    if (root==null || root.key==key)
        return root;

    // val is greater than root's key
    if (root.key > key)
        return search(root.left, key);

    // val is less than root's key
    return search(root.right, key);
}

Insertion of a key
A new key is always inserted at leaf. We start searching a key from root till we hit a leaf node. Once a leaf node is found, the new node is added as a child of the leaf node.


         100                               100

        /   \        Insert 40            /    \

      20     500    --------->          20     500 

     /  \                              /  \  

    10   30                           10   30

                                              \   

                                              40

// C program to demonstrate insert operation in binary search tree
#include<stdio.h>
#include<stdlib.h>

struct node
{
    int key;
    struct node *left, *right;
};

// A utility function to create a new BST node
struct node *newNode(int item)
{
    struct node *temp =  (struct node *)malloc(sizeof(struct node));
    temp->key = item;
    temp->left = temp->right = NULL;
    return temp;
}
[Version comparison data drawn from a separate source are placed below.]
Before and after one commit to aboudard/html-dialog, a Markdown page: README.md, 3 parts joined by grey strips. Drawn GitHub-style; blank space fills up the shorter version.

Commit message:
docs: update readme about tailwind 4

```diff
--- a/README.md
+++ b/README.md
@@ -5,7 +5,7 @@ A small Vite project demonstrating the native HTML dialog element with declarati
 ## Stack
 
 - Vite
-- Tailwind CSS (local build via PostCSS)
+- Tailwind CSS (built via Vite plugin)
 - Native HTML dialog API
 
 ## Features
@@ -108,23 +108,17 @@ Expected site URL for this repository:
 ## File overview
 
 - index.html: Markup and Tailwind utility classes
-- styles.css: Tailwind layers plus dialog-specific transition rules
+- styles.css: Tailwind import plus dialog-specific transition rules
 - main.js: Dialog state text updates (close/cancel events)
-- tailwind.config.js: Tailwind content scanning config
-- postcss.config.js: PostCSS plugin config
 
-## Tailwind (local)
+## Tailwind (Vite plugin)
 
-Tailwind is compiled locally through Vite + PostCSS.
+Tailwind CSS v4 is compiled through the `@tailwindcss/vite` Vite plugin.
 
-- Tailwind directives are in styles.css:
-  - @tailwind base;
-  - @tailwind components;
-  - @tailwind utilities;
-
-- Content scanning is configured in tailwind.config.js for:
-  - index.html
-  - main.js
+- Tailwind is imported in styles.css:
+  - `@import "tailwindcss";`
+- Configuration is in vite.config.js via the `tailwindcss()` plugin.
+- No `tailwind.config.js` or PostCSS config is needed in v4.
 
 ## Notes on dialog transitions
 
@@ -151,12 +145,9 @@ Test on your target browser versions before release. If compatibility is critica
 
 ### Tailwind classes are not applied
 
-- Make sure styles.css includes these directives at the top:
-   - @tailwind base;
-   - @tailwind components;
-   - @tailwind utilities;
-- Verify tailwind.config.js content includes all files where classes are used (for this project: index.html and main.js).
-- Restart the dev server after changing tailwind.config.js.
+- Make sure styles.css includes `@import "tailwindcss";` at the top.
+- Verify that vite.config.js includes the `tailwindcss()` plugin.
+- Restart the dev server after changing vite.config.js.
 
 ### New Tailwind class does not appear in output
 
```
// A utility function to do inorder traversal of BST
void inorder(struct node *root)
{
    if (root != NULL)
    {
        inorder(root->left);
        printf("%d \n", root->key);
        inorder(root->right);
    }
}

/* A utility function to insert a new node with given key in BST */
struct node* insert(struct node* node, int key)
{
    /* If the tree is empty, return a new node */
    if (node == NULL) return newNode(key);

    /* Otherwise, recur down the tree */
    if (key < node->key)
        node->left  = insert(node->left, key);
    else if (key > node->key)
        node->right = insert(node->right, key);   

    /* return the (unchanged) node pointer */
    return node;
}

// Driver Program to test above functions
int main()
{
    /* Let us create following BST
              50
           /     \
          30      70
         /  \    /  \
       20   40  60   80 */
    struct node *root = NULL;
    root = insert(root, 50);
    insert(root, 30);
    insert(root, 20);
    insert(root, 40);
    insert(root, 70);
    insert(root, 60);
    insert(root, 80);

    // print inoder traversal of the BST
    inorder(root);

    return 0;
}

# Python program to demonstrate insert operation in binary search tree 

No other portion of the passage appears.